Task prompt: Return the following data exactly, with all pictures left out.
** Opening Extracted data block **
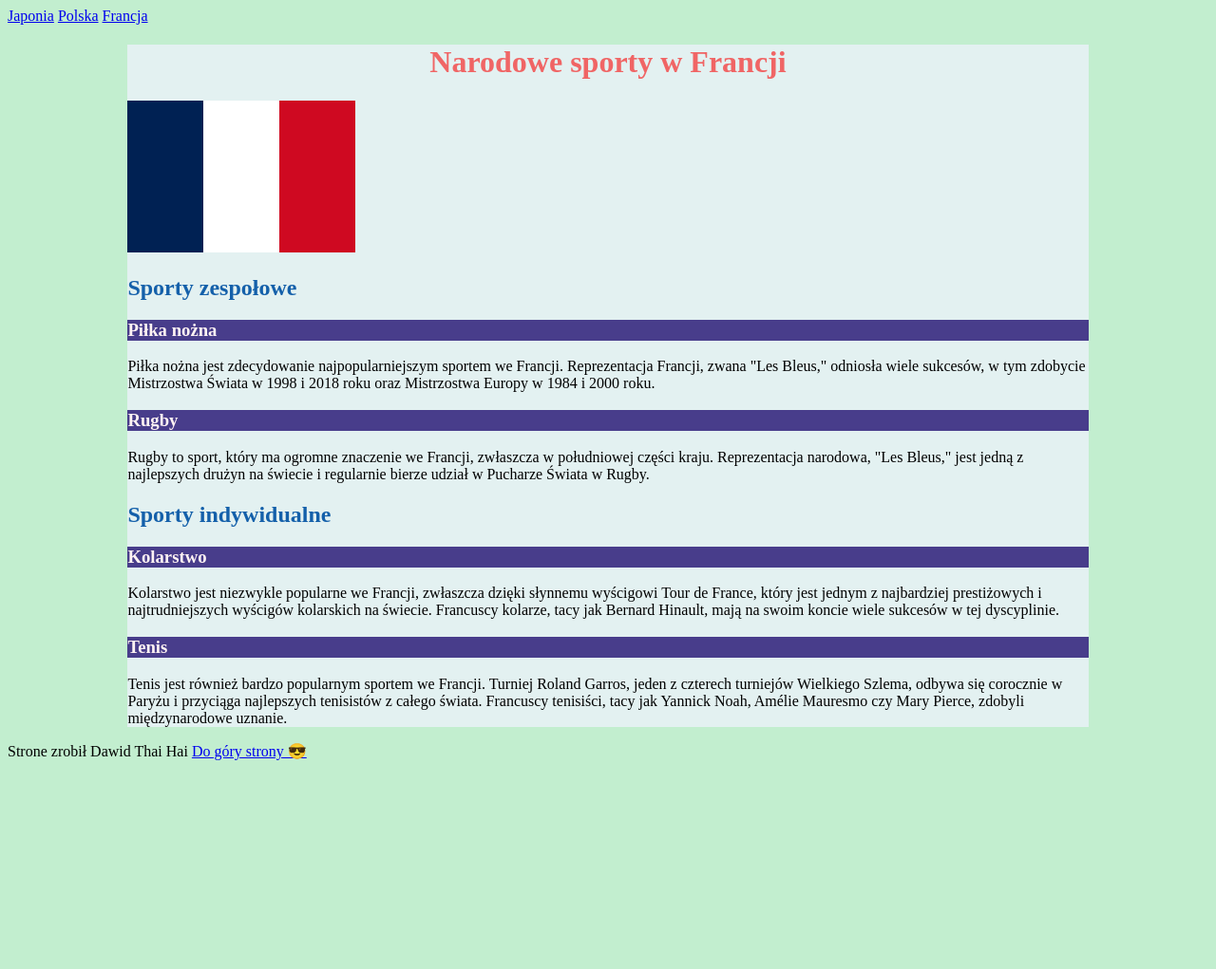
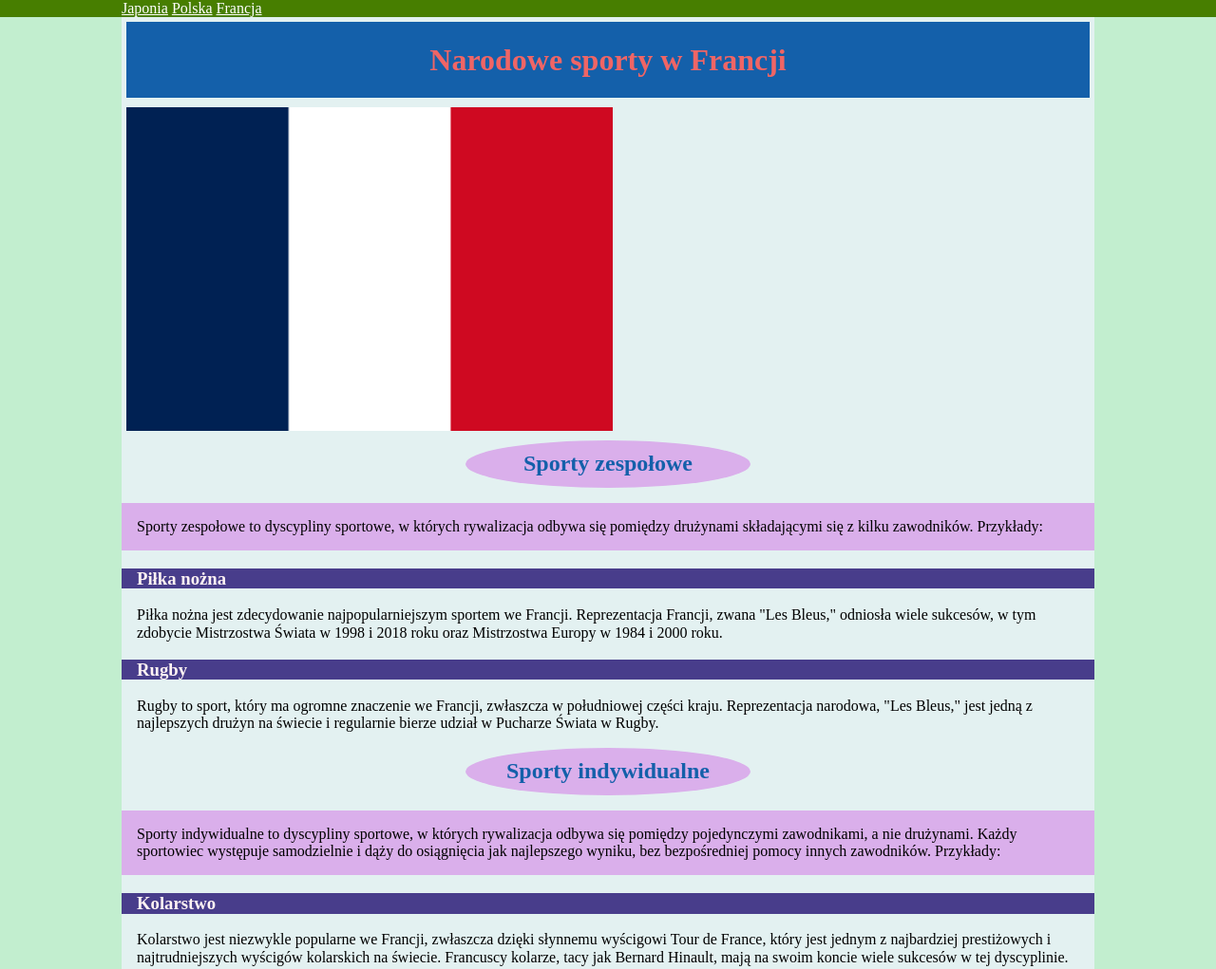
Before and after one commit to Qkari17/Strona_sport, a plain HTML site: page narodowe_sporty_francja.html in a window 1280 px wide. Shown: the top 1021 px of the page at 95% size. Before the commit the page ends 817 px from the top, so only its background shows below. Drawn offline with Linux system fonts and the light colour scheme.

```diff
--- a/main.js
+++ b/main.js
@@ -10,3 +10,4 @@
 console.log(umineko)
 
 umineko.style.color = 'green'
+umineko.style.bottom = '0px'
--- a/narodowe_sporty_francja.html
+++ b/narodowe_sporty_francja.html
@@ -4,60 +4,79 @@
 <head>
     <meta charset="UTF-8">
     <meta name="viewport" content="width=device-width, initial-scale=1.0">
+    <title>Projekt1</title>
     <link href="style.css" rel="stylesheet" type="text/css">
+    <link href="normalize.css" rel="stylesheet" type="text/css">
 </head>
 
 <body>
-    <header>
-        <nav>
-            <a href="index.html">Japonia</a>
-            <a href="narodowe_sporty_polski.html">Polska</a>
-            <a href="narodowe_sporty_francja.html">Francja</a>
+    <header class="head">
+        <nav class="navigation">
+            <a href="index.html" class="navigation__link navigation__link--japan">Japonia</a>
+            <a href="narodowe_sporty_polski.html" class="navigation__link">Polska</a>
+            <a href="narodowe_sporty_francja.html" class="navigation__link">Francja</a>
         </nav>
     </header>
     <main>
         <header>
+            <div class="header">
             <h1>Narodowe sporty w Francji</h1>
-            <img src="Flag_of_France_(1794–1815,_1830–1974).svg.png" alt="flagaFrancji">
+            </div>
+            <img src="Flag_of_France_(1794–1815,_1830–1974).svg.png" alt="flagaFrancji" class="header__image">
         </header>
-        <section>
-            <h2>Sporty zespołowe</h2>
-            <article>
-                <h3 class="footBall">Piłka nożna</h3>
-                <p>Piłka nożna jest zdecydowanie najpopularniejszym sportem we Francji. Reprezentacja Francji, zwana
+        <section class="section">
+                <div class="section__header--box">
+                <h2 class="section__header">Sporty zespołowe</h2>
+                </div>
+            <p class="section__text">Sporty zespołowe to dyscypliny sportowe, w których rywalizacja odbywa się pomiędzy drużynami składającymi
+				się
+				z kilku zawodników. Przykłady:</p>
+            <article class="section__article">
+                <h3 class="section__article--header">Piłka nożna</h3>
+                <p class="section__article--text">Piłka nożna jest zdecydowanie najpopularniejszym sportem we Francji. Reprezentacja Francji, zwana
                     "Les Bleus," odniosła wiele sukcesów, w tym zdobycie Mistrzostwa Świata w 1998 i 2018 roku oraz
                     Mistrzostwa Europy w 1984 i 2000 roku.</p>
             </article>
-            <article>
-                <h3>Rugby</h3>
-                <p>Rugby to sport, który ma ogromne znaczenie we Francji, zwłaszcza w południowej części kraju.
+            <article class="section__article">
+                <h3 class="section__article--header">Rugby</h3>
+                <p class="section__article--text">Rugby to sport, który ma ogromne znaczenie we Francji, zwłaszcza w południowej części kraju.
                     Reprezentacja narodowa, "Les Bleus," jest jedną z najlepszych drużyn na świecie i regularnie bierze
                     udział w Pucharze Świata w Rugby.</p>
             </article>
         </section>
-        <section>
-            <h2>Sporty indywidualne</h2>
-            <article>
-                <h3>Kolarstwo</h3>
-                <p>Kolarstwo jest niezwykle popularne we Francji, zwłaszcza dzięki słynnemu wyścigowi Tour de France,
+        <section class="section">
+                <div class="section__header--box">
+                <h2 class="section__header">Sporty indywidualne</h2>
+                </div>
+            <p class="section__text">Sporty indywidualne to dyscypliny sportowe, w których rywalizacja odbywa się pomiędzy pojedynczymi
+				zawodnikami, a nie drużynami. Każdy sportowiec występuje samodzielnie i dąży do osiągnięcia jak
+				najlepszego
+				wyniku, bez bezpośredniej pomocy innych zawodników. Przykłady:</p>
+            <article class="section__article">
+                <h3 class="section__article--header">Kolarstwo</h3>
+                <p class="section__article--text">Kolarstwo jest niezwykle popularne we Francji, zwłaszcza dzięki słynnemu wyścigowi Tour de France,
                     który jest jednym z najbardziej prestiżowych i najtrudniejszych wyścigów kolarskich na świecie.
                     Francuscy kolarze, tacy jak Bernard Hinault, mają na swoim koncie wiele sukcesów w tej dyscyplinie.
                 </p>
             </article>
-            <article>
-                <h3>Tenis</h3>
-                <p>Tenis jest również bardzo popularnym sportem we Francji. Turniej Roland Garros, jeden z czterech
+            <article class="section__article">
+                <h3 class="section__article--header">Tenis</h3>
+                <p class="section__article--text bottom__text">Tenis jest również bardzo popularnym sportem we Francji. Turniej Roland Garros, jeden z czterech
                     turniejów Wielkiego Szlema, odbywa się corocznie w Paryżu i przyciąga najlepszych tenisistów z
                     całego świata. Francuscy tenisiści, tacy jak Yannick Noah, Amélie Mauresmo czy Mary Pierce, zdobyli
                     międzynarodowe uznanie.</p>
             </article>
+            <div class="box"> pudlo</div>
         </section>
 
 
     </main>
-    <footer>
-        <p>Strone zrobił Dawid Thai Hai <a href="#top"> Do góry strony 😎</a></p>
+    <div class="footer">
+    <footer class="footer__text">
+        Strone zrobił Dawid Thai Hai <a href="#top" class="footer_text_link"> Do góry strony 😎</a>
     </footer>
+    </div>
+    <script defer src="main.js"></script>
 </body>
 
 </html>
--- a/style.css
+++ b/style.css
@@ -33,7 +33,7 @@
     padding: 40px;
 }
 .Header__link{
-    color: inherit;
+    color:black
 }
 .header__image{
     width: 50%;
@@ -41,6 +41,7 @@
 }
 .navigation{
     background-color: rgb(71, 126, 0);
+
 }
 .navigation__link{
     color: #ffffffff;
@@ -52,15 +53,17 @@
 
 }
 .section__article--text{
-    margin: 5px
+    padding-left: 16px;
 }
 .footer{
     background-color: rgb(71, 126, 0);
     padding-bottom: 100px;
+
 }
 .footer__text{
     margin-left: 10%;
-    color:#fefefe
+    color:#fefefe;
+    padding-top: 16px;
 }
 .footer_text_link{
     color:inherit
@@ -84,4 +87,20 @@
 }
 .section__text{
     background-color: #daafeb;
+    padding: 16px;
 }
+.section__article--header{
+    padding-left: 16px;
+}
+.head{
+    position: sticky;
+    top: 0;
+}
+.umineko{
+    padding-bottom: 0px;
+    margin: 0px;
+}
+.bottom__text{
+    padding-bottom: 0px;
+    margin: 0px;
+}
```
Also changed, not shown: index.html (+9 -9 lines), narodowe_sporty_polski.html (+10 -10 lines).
** Closing Extracted data block **
Answer box:
Before and after one commit to Qkari17/Strona_sport, a plain HTML site: page narodowe_sporty_francja.html in a window 1280 px wide. Shown: the top 1021 px of the page at 95% size. Before the commit the page ends 817 px from the top, so only its background shows below. Drawn offline with Linux system fonts and the light colour scheme.

```diff
--- a/main.js
+++ b/main.js
@@ -10,3 +10,4 @@
 console.log(umineko)
 
 umineko.style.color = 'green'
+umineko.style.bottom = '0px'
--- a/narodowe_sporty_francja.html
+++ b/narodowe_sporty_francja.html
@@ -4,60 +4,79 @@
 <head>
     <meta charset="UTF-8">
     <meta name="viewport" content="width=device-width, initial-scale=1.0">
+    <title>Projekt1</title>
     <link href="style.css" rel="stylesheet" type="text/css">
+    <link href="normalize.css" rel="stylesheet" type="text/css">
 </head>
 
 <body>
-    <header>
-        <nav>
-            <a href="index.html">Japonia</a>
-            <a href="narodowe_sporty_polski.html">Polska</a>
-            <a href="narodowe_sporty_francja.html">Francja</a>
+    <header class="head">
+        <nav class="navigation">
+            <a href="index.html" class="navigation__link navigation__link--japan">Japonia</a>
+            <a href="narodowe_sporty_polski.html" class="navigation__link">Polska</a>
+            <a href="narodowe_sporty_francja.html" class="navigation__link">Francja</a>
         </nav>
     </header>
     <main>
         <header>
+            <div class="header">
             <h1>Narodowe sporty w Francji</h1>
-            <img src="Flag_of_France_(1794–1815,_1830–1974).svg.png" alt="flagaFrancji">
+            </div>
+            <img src="Flag_of_France_(1794–1815,_1830–1974).svg.png" alt="flagaFrancji" class="header__image">
         </header>
-        <section>
-            <h2>Sporty zespołowe</h2>
-            <article>
-                <h3 class="footBall">Piłka nożna</h3>
-                <p>Piłka nożna jest zdecydowanie najpopularniejszym sportem we Francji. Reprezentacja Francji, zwana
+        <section class="section">
+                <div class="section__header--box">
+                <h2 class="section__header">Sporty zespołowe</h2>
+                </div>
+            <p class="section__text">Sporty zespołowe to dyscypliny sportowe, w których rywalizacja odbywa się pomiędzy drużynami składającymi
+				się
+				z kilku zawodników. Przykłady:</p>
+            <article class="section__article">
+                <h3 class="section__article--header">Piłka nożna</h3>
+                <p class="section__article--text">Piłka nożna jest zdecydowanie najpopularniejszym sportem we Francji. Reprezentacja Francji, zwana
                     "Les Bleus," odniosła wiele sukcesów, w tym zdobycie Mistrzostwa Świata w 1998 i 2018 roku oraz
                     Mistrzostwa Europy w 1984 i 2000 roku.</p>
             </article>
-            <article>
-                <h3>Rugby</h3>
-                <p>Rugby to sport, który ma ogromne znaczenie we Francji, zwłaszcza w południowej części kraju.
+            <article class="section__article">
+                <h3 class="section__article--header">Rugby</h3>
+                <p class="section__article--text">Rugby to sport, który ma ogromne znaczenie we Francji, zwłaszcza w południowej części kraju.
                     Reprezentacja narodowa, "Les Bleus," jest jedną z najlepszych drużyn na świecie i regularnie bierze
                     udział w Pucharze Świata w Rugby.</p>
             </article>
         </section>
-        <section>
-            <h2>Sporty indywidualne</h2>
-            <article>
-                <h3>Kolarstwo</h3>
-                <p>Kolarstwo jest niezwykle popularne we Francji, zwłaszcza dzięki słynnemu wyścigowi Tour de France,
+        <section class="section">
+                <div class="section__header--box">
+                <h2 class="section__header">Sporty indywidualne</h2>
+                </div>
+            <p class="section__text">Sporty indywidualne to dyscypliny sportowe, w których rywalizacja odbywa się pomiędzy pojedynczymi
+				zawodnikami, a nie drużynami. Każdy sportowiec występuje samodzielnie i dąży do osiągnięcia jak
+				najlepszego
+				wyniku, bez bezpośredniej pomocy innych zawodników. Przykłady:</p>
+            <article class="section__article">
+                <h3 class="section__article--header">Kolarstwo</h3>
+                <p class="section__article--text">Kolarstwo jest niezwykle popularne we Francji, zwłaszcza dzięki słynnemu wyścigowi Tour de France,
                     który jest jednym z najbardziej prestiżowych i najtrudniejszych wyścigów kolarskich na świecie.
                     Francuscy kolarze, tacy jak Bernard Hinault, mają na swoim koncie wiele sukcesów w tej dyscyplinie.
                 </p>
             </article>
-            <article>
-                <h3>Tenis</h3>
-                <p>Tenis jest również bardzo popularnym sportem we Francji. Turniej Roland Garros, jeden z czterech
+            <article class="section__article">
+                <h3 class="section__article--header">Tenis</h3>
+                <p class="section__article--text bottom__text">Tenis jest również bardzo popularnym sportem we Francji. Turniej Roland Garros, jeden z czterech
                     turniejów Wielkiego Szlema, odbywa się corocznie w Paryżu i przyciąga najlepszych tenisistów z
                     całego świata. Francuscy tenisiści, tacy jak Yannick Noah, Amélie Mauresmo czy Mary Pierce, zdobyli
                     międzynarodowe uznanie.</p>
             </article>
+            <div class="box"> pudlo</div>
         </section>
 
 
     </main>
-    <footer>
-        <p>Strone zrobił Dawid Thai Hai <a href="#top"> Do góry strony 😎</a></p>
+    <div class="footer">
+    <footer class="footer__text">
+        Strone zrobił Dawid Thai Hai <a href="#top" class="footer_text_link"> Do góry strony 😎</a>
     </footer>
+    </div>
+    <script defer src="main.js"></script>
 </body>
 
 </html>
--- a/style.css
+++ b/style.css
@@ -33,7 +33,7 @@
     padding: 40px;
 }
 .Header__link{
-    color: inherit;
+    color:black
 }
 .header__image{
     width: 50%;
@@ -41,6 +41,7 @@
 }
 .navigation{
     background-color: rgb(71, 126, 0);
+
 }
 .navigation__link{
     color: #ffffffff;
@@ -52,15 +53,17 @@
 
 }
 .section__article--text{
-    margin: 5px
+    padding-left: 16px;
 }
 .footer{
     background-color: rgb(71, 126, 0);
     padding-bottom: 100px;
+
 }
 .footer__text{
     margin-left: 10%;
-    color:#fefefe
+    color:#fefefe;
+    padding-top: 16px;
 }
 .footer_text_link{
     color:inherit
@@ -84,4 +87,20 @@
 }
 .section__text{
     background-color: #daafeb;
+    padding: 16px;
 }
+.section__article--header{
+    padding-left: 16px;
+}
+.head{
+    position: sticky;
+    top: 0;
+}
+.umineko{
+    padding-bottom: 0px;
+    margin: 0px;
+}
+.bottom__text{
+    padding-bottom: 0px;
+    margin: 0px;
+}
```
Also changed, not shown: index.html (+9 -9 lines), narodowe_sporty_polski.html (+10 -10 lines).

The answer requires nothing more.